Former French President Nicolas Sarkozy will face a trial on charges of corruption and influence peddling, a source close to the case told CNN on Thursday.
Sarkozy is suspected of attempting to obtain secret information in 2014 via his lawyer Thierry Herzog from a prosecutor about the status of an investigation into campaign financing.
These suspicions were revealed by media outlets Le Monde and Mediapart, indicating Sarkozy's lawyer allegedly offered to help prosecutor Gilbert Azibert to obtain a prestigious posting in Monaco, in exchange for the secret information.
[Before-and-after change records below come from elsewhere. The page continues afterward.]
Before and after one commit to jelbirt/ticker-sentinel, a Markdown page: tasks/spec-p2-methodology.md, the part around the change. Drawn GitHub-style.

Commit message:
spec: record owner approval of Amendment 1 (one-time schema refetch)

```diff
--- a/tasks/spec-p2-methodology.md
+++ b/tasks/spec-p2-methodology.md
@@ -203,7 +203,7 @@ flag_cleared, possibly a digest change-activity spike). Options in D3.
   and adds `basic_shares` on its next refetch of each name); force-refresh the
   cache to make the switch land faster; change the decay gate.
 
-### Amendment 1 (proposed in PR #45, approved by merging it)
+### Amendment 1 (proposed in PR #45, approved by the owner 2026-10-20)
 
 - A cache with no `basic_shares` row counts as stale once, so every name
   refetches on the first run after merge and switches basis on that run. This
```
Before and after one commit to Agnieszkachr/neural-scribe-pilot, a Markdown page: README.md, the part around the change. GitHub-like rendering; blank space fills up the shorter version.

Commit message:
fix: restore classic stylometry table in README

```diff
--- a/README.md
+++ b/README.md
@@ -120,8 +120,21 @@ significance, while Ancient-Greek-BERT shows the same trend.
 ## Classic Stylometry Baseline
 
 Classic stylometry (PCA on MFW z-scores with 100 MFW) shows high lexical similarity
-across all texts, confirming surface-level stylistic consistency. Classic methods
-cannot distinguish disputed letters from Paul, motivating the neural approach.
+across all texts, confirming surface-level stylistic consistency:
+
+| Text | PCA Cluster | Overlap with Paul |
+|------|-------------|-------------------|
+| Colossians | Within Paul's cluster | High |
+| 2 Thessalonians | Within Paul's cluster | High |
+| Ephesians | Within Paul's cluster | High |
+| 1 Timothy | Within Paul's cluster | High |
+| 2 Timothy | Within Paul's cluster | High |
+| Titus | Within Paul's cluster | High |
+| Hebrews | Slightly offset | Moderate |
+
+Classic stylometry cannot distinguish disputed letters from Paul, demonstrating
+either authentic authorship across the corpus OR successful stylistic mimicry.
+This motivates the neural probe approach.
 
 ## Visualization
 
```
Both Herzog and Azibert deny the claims.
Sarkozy, leader of France from 2007 until 2012, has been dogged by accusations of financial wrongdoing.
Speaking to CNN affiliate BFM, Sarkozy's lawyer Jacqueline Laffont slammed the decision to put Sarkozy on trial, suggesting wiretaps were not enough to open proceedings.
Laffont said Sarkozy's lawyers had filed a challenge to the proceedings.
"We are doing so on a very serious basis," she told the BFM.
Thursday's decision to send this case to trial comes after Sarkozy, in a separate case, was put under formal investigation on March 20 under allegations of accepting money from Libyans for his 2007 presidential campaign.
In that case, Sarkozy says there is no evidence to support such a claim.
"I am accused without any physical evidence," Sarkozy wrote in an opinion piece published Thursday in French Newspaper Le Figaro.
- Former French President Sarkozy to face corruption trial
- Nicolas Sarkozy Fast Facts
- Former French President Nicolas Sarkozy: 'I am accused without physical evidence'
- Former Baltimore officers convicted in corruption trial
- Peruvian President Kuczynski resigns amid corruption scandal
- France's Nicolas Sarkozy questioned by police over campaign financing
- Trump 'went off' on French president during face-to-face meeting
- Guatemala detains former president, finance minister on corruption charges
- South Africa's ex-President Zuma in court on corruption charges
- Anti-Semitism, hatred of minorities 'corrupts society,' says Israeli President